= The task =
What you return should be the complete data below, word for word, with no pictures in it.

= Record excerpts =
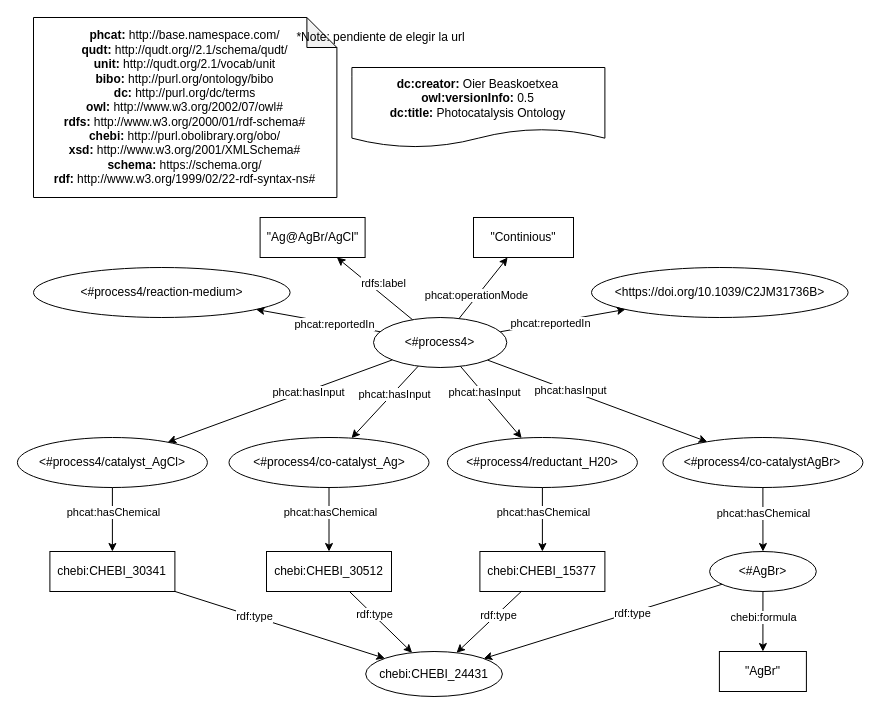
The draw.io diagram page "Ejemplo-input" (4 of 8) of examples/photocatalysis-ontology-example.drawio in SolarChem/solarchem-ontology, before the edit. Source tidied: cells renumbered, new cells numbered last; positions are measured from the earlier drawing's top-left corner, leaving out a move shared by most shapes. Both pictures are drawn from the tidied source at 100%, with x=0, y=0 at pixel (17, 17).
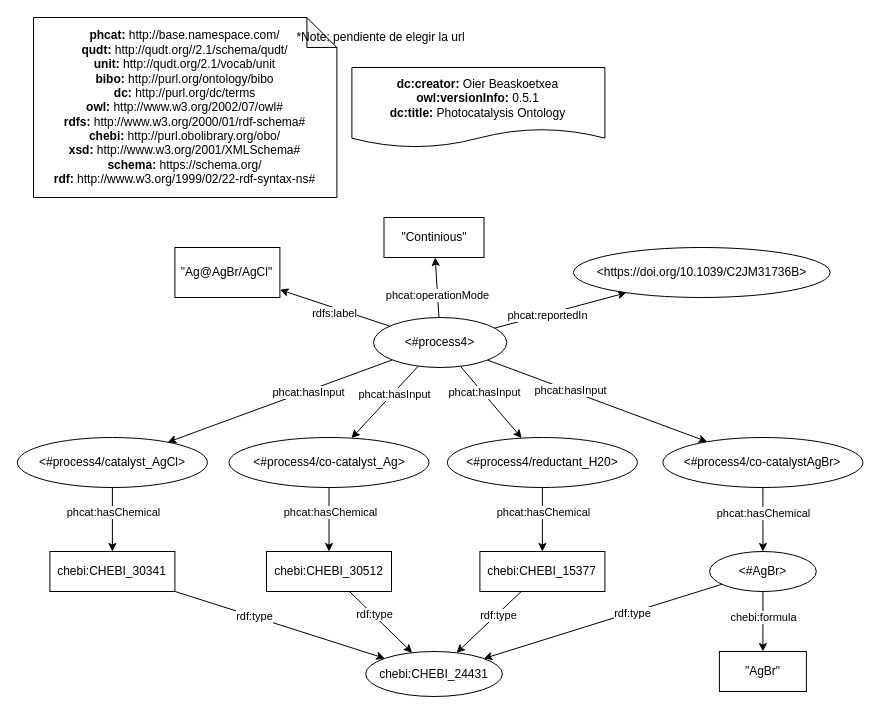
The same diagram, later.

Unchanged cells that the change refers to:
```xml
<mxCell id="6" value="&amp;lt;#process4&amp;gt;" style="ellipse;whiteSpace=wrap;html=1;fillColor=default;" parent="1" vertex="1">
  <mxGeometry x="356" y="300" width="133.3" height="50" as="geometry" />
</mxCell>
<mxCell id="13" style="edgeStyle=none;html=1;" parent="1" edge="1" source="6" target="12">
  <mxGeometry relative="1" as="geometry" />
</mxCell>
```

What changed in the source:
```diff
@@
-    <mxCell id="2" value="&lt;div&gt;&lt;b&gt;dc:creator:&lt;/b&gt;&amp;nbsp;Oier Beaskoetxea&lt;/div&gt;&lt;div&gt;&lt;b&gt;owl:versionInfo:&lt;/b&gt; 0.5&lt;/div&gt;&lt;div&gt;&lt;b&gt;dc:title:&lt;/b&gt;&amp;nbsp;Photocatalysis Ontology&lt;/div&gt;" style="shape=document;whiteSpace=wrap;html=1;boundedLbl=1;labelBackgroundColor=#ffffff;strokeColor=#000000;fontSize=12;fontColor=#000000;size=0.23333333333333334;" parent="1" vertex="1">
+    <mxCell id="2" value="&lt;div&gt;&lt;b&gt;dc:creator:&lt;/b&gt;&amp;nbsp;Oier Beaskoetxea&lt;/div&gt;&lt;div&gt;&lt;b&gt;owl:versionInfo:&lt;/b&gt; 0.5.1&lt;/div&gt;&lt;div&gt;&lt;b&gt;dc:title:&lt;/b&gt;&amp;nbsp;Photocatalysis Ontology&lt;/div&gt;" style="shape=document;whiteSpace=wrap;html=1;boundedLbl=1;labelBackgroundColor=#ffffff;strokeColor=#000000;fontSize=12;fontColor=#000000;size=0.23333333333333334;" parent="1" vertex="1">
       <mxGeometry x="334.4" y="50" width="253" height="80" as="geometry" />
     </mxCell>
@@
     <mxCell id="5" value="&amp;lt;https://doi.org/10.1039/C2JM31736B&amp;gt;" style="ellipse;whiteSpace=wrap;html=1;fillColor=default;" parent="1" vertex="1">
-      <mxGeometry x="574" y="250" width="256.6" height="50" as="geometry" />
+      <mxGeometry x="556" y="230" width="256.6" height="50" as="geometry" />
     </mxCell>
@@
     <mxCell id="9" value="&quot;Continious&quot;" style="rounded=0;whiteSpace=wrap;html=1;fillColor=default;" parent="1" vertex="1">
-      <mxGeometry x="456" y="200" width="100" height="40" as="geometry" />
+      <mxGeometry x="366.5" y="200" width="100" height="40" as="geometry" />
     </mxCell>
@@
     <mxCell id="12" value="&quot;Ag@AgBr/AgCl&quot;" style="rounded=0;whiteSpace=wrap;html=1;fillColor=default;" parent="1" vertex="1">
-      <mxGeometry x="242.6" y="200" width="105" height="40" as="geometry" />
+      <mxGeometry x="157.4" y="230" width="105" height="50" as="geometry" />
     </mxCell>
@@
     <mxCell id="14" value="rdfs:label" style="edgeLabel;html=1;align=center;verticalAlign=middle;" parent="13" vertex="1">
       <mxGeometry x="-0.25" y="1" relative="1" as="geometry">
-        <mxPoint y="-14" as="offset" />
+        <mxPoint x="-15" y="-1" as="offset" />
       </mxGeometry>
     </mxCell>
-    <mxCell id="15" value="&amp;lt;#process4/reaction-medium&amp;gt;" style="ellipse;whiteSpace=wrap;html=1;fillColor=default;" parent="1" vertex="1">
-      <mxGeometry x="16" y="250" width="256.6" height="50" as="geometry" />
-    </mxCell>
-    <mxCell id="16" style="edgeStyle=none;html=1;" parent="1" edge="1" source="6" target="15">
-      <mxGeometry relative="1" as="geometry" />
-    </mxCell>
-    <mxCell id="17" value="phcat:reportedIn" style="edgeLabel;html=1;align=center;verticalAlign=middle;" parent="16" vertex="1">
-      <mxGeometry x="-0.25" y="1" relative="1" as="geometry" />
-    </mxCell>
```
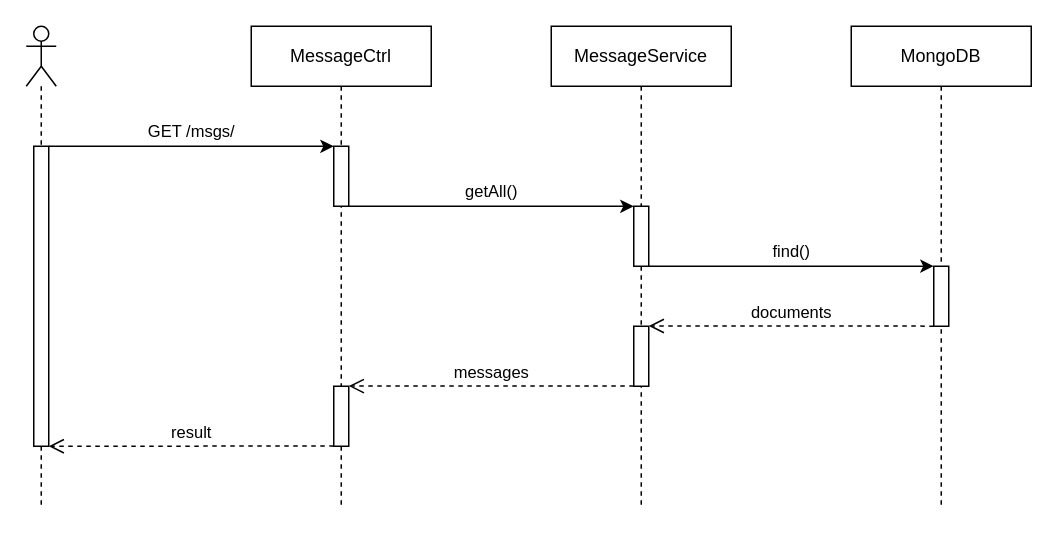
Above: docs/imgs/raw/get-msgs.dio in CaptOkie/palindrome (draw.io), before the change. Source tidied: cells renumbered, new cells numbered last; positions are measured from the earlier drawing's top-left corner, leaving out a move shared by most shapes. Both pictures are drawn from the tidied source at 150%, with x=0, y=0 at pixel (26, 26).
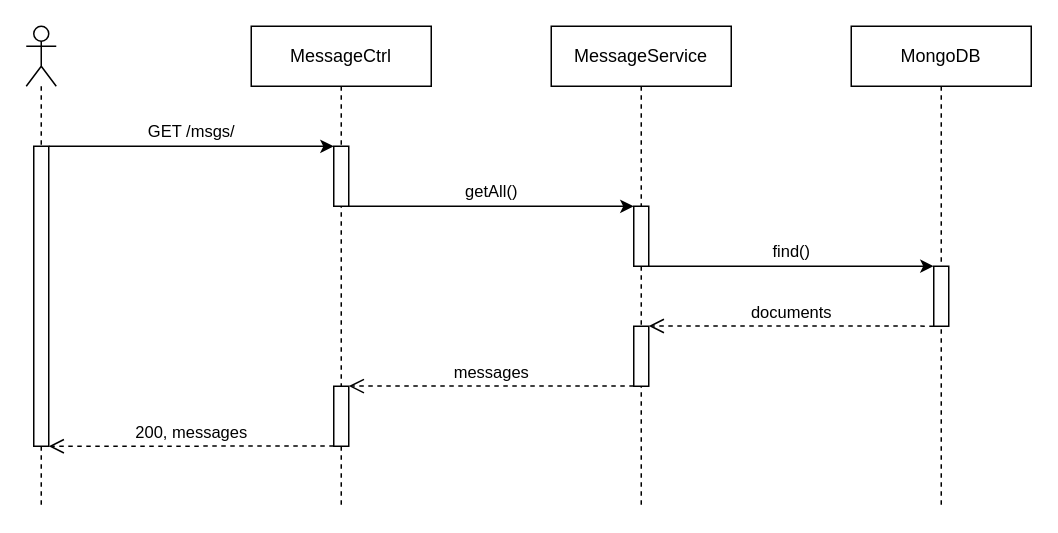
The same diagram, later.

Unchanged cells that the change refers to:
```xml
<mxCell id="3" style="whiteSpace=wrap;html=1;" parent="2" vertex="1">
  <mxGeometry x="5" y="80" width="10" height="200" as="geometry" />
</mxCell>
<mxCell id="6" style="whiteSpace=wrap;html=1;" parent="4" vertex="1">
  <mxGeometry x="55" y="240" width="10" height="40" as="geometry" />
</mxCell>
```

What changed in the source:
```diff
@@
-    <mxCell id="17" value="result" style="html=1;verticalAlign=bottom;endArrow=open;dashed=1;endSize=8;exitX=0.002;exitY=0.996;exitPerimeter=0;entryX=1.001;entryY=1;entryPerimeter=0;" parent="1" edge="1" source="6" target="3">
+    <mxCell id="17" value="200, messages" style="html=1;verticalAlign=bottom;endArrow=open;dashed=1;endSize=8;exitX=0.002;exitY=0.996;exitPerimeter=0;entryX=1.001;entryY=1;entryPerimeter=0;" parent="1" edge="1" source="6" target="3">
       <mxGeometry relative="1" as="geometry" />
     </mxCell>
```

= The completed task =
The draw.io diagram page "Ejemplo-input" (4 of 8) of examples/photocatalysis-ontology-example.drawio in SolarChem/solarchem-ontology, before the edit. Source tidied: cells renumbered, new cells numbered last; positions are measured from the earlier drawing's top-left corner, leaving out a move shared by most shapes. Both pictures are drawn from the tidied source at 100%, with x=0, y=0 at pixel (17, 17).
The same diagram, later.

Unchanged cells that the change refers to:
```xml
<mxCell id="6" value="&amp;lt;#process4&amp;gt;" style="ellipse;whiteSpace=wrap;html=1;fillColor=default;" parent="1" vertex="1">
  <mxGeometry x="356" y="300" width="133.3" height="50" as="geometry" />
</mxCell>
<mxCell id="13" style="edgeStyle=none;html=1;" parent="1" edge="1" source="6" target="12">
  <mxGeometry relative="1" as="geometry" />
</mxCell>
```

What changed in the source:
```diff
@@
-    <mxCell id="2" value="&lt;div&gt;&lt;b&gt;dc:creator:&lt;/b&gt;&amp;nbsp;Oier Beaskoetxea&lt;/div&gt;&lt;div&gt;&lt;b&gt;owl:versionInfo:&lt;/b&gt; 0.5&lt;/div&gt;&lt;div&gt;&lt;b&gt;dc:title:&lt;/b&gt;&amp;nbsp;Photocatalysis Ontology&lt;/div&gt;" style="shape=document;whiteSpace=wrap;html=1;boundedLbl=1;labelBackgroundColor=#ffffff;strokeColor=#000000;fontSize=12;fontColor=#000000;size=0.23333333333333334;" parent="1" vertex="1">
+    <mxCell id="2" value="&lt;div&gt;&lt;b&gt;dc:creator:&lt;/b&gt;&amp;nbsp;Oier Beaskoetxea&lt;/div&gt;&lt;div&gt;&lt;b&gt;owl:versionInfo:&lt;/b&gt; 0.5.1&lt;/div&gt;&lt;div&gt;&lt;b&gt;dc:title:&lt;/b&gt;&amp;nbsp;Photocatalysis Ontology&lt;/div&gt;" style="shape=document;whiteSpace=wrap;html=1;boundedLbl=1;labelBackgroundColor=#ffffff;strokeColor=#000000;fontSize=12;fontColor=#000000;size=0.23333333333333334;" parent="1" vertex="1">
       <mxGeometry x="334.4" y="50" width="253" height="80" as="geometry" />
     </mxCell>
@@
     <mxCell id="5" value="&amp;lt;https://doi.org/10.1039/C2JM31736B&amp;gt;" style="ellipse;whiteSpace=wrap;html=1;fillColor=default;" parent="1" vertex="1">
-      <mxGeometry x="574" y="250" width="256.6" height="50" as="geometry" />
+      <mxGeometry x="556" y="230" width="256.6" height="50" as="geometry" />
     </mxCell>
@@
     <mxCell id="9" value="&quot;Continious&quot;" style="rounded=0;whiteSpace=wrap;html=1;fillColor=default;" parent="1" vertex="1">
-      <mxGeometry x="456" y="200" width="100" height="40" as="geometry" />
+      <mxGeometry x="366.5" y="200" width="100" height="40" as="geometry" />
     </mxCell>
@@
     <mxCell id="12" value="&quot;Ag@AgBr/AgCl&quot;" style="rounded=0;whiteSpace=wrap;html=1;fillColor=default;" parent="1" vertex="1">
-      <mxGeometry x="242.6" y="200" width="105" height="40" as="geometry" />
+      <mxGeometry x="157.4" y="230" width="105" height="50" as="geometry" />
     </mxCell>
@@
     <mxCell id="14" value="rdfs:label" style="edgeLabel;html=1;align=center;verticalAlign=middle;" parent="13" vertex="1">
       <mxGeometry x="-0.25" y="1" relative="1" as="geometry">
-        <mxPoint y="-14" as="offset" />
+        <mxPoint x="-15" y="-1" as="offset" />
       </mxGeometry>
     </mxCell>
-    <mxCell id="15" value="&amp;lt;#process4/reaction-medium&amp;gt;" style="ellipse;whiteSpace=wrap;html=1;fillColor=default;" parent="1" vertex="1">
-      <mxGeometry x="16" y="250" width="256.6" height="50" as="geometry" />
-    </mxCell>
-    <mxCell id="16" style="edgeStyle=none;html=1;" parent="1" edge="1" source="6" target="15">
-      <mxGeometry relative="1" as="geometry" />
-    </mxCell>
-    <mxCell id="17" value="phcat:reportedIn" style="edgeLabel;html=1;align=center;verticalAlign=middle;" parent="16" vertex="1">
-      <mxGeometry x="-0.25" y="1" relative="1" as="geometry" />
-    </mxCell>
```
Above: docs/imgs/raw/get-msgs.dio in CaptOkie/palindrome (draw.io), before the change. Source tidied: cells renumbered, new cells numbered last; positions are measured from the earlier drawing's top-left corner, leaving out a move shared by most shapes. Both pictures are drawn from the tidied source at 150%, with x=0, y=0 at pixel (26, 26).
The same diagram, later.

Unchanged cells that the change refers to:
```xml
<mxCell id="3" style="whiteSpace=wrap;html=1;" parent="2" vertex="1">
  <mxGeometry x="5" y="80" width="10" height="200" as="geometry" />
</mxCell>
<mxCell id="6" style="whiteSpace=wrap;html=1;" parent="4" vertex="1">
  <mxGeometry x="55" y="240" width="10" height="40" as="geometry" />
</mxCell>
```

What changed in the source:
```diff
@@
-    <mxCell id="17" value="result" style="html=1;verticalAlign=bottom;endArrow=open;dashed=1;endSize=8;exitX=0.002;exitY=0.996;exitPerimeter=0;entryX=1.001;entryY=1;entryPerimeter=0;" parent="1" edge="1" source="6" target="3">
+    <mxCell id="17" value="200, messages" style="html=1;verticalAlign=bottom;endArrow=open;dashed=1;endSize=8;exitX=0.002;exitY=0.996;exitPerimeter=0;entryX=1.001;entryY=1;entryPerimeter=0;" parent="1" edge="1" source="6" target="3">
       <mxGeometry relative="1" as="geometry" />
     </mxCell>
```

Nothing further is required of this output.